- [EXERCISE DETAILS]:
Go through the entries below and pick out every line with "const".

──────── DATA FOR THE TASK

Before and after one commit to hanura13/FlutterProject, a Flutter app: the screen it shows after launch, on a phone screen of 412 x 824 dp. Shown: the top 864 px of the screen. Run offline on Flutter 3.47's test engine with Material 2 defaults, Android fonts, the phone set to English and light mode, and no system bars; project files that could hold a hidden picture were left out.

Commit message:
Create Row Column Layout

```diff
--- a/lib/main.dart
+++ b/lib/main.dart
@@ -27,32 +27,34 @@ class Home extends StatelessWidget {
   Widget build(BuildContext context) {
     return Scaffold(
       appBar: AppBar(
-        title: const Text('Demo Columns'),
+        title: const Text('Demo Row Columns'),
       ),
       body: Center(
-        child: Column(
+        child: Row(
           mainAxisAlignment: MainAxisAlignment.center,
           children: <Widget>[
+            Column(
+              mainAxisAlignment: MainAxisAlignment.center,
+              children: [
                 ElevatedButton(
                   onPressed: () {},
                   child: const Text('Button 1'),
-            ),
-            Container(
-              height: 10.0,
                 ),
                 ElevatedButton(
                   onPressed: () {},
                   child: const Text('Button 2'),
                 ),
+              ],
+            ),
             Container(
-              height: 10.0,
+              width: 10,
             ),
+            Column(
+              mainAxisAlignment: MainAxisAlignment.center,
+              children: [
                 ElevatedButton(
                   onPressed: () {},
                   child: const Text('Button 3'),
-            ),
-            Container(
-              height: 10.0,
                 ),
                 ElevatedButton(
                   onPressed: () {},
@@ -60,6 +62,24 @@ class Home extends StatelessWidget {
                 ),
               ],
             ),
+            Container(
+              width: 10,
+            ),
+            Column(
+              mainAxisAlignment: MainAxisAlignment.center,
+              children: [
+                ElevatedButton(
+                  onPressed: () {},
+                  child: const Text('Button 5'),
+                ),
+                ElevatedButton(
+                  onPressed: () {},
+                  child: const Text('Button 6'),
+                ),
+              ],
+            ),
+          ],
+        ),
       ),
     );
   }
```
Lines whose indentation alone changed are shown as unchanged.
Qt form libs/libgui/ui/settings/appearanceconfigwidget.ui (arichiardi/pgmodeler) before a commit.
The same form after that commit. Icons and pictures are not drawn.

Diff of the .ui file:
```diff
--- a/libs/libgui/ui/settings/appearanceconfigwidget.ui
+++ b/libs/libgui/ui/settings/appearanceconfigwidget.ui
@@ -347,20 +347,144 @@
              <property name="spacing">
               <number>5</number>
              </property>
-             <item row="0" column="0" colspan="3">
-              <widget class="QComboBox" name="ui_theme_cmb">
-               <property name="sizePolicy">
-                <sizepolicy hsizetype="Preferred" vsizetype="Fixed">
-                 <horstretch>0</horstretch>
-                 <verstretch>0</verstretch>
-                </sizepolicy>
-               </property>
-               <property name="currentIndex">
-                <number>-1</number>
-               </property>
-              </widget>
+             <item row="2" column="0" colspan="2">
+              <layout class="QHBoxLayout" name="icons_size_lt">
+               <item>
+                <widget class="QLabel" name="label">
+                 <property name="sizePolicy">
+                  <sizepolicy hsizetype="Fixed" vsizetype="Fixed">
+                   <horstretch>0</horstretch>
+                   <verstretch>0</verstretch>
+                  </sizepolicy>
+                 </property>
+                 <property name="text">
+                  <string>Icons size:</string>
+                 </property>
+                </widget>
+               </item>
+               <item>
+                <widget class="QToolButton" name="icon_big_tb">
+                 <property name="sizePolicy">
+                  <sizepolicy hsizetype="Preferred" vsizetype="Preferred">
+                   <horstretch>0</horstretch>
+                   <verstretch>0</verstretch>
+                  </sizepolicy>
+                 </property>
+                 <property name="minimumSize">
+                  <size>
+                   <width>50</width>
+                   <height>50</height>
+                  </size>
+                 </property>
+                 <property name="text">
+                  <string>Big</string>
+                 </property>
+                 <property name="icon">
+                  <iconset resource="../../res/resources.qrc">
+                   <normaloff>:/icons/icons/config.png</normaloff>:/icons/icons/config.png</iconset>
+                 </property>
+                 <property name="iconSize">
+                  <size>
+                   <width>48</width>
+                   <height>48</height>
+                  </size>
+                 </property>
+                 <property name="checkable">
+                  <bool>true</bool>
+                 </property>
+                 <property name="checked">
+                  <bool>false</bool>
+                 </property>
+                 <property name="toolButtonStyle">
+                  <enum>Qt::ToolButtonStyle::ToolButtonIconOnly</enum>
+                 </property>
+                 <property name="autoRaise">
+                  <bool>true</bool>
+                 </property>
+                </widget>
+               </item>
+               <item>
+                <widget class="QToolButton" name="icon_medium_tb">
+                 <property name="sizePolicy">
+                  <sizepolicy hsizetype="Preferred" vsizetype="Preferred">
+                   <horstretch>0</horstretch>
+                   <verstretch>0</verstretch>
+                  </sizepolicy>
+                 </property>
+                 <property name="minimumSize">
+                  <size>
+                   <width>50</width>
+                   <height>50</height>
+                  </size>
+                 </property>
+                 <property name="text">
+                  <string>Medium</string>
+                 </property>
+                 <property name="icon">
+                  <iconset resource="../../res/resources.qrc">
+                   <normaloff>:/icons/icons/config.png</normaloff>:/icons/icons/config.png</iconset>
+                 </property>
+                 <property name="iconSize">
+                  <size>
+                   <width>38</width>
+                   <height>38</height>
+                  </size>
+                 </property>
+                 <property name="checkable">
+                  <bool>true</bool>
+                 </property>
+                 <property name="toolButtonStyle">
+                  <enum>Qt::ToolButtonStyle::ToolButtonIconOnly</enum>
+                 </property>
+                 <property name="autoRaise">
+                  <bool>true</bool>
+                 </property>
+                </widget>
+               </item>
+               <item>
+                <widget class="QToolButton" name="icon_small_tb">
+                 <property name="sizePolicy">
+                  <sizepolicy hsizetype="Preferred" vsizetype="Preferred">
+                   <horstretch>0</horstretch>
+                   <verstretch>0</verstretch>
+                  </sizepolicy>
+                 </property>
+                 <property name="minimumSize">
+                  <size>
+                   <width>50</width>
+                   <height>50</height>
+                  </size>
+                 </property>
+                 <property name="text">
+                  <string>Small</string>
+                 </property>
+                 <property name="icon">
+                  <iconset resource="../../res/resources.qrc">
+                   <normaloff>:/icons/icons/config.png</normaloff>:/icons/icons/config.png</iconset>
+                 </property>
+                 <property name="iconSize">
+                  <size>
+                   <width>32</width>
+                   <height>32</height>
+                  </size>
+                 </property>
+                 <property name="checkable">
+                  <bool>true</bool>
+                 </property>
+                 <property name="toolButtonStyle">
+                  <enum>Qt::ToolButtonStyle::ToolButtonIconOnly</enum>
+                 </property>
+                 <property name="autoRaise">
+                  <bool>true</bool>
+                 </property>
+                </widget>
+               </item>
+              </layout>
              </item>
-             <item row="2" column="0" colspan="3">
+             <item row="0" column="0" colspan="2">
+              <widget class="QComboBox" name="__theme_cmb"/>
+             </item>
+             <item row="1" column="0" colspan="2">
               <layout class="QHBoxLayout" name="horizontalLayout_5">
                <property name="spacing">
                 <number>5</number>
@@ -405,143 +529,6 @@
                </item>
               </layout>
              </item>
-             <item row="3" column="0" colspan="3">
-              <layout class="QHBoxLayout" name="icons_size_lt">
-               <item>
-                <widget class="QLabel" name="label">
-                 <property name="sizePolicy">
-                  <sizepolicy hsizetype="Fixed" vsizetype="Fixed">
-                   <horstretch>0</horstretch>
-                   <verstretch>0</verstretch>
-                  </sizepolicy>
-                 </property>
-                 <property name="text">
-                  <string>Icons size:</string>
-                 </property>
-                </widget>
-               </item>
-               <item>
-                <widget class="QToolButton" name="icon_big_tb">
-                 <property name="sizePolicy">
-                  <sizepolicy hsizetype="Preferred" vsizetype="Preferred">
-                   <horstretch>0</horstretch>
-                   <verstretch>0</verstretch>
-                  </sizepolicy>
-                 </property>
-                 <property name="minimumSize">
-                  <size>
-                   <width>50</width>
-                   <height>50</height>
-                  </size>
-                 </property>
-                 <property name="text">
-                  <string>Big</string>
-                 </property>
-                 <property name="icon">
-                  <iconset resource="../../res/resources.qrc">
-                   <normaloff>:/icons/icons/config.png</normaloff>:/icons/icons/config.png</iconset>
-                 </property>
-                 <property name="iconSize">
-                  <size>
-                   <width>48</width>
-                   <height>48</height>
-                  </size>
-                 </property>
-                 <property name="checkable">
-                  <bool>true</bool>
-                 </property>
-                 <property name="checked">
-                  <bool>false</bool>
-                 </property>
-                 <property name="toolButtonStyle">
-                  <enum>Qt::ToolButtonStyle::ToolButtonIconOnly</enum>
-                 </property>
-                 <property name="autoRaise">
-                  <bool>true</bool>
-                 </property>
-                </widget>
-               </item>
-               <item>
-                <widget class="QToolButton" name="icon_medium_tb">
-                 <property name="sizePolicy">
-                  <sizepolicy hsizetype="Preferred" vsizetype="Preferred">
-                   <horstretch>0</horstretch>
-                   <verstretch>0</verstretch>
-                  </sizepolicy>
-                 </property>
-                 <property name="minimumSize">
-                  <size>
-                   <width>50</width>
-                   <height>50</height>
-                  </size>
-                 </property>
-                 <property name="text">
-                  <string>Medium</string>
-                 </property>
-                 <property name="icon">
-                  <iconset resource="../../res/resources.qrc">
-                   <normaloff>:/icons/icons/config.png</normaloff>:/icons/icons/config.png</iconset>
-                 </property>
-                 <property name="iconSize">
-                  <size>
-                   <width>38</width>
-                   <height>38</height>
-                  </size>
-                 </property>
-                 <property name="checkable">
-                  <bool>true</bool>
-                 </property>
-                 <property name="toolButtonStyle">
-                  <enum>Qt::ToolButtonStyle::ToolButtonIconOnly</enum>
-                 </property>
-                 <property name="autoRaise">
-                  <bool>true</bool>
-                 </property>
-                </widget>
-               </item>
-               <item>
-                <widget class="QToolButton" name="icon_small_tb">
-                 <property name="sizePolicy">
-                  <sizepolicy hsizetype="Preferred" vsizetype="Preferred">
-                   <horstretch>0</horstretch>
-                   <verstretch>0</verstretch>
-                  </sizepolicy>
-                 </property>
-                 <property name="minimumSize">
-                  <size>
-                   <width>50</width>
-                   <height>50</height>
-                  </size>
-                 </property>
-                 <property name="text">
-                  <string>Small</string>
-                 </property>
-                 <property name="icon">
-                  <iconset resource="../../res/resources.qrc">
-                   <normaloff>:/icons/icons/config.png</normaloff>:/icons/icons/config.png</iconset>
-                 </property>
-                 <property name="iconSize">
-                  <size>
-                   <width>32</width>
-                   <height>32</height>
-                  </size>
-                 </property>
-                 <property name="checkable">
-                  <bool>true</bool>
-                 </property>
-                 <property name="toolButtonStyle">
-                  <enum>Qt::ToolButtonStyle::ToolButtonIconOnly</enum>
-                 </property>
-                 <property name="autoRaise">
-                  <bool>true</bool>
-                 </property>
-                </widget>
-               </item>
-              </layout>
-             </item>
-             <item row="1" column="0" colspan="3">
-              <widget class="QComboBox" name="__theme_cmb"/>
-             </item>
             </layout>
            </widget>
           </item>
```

────────────────

- [EXERCISE SOLUTION]:
-        title: const Text('Demo Columns'),
+        title: const Text('Demo Row Columns'),
                   child: const Text('Button 1'),
                   child: const Text('Button 2'),
                   child: const Text('Button 3'),
+                  child: const Text('Button 5'),
+                  child: const Text('Button 6'),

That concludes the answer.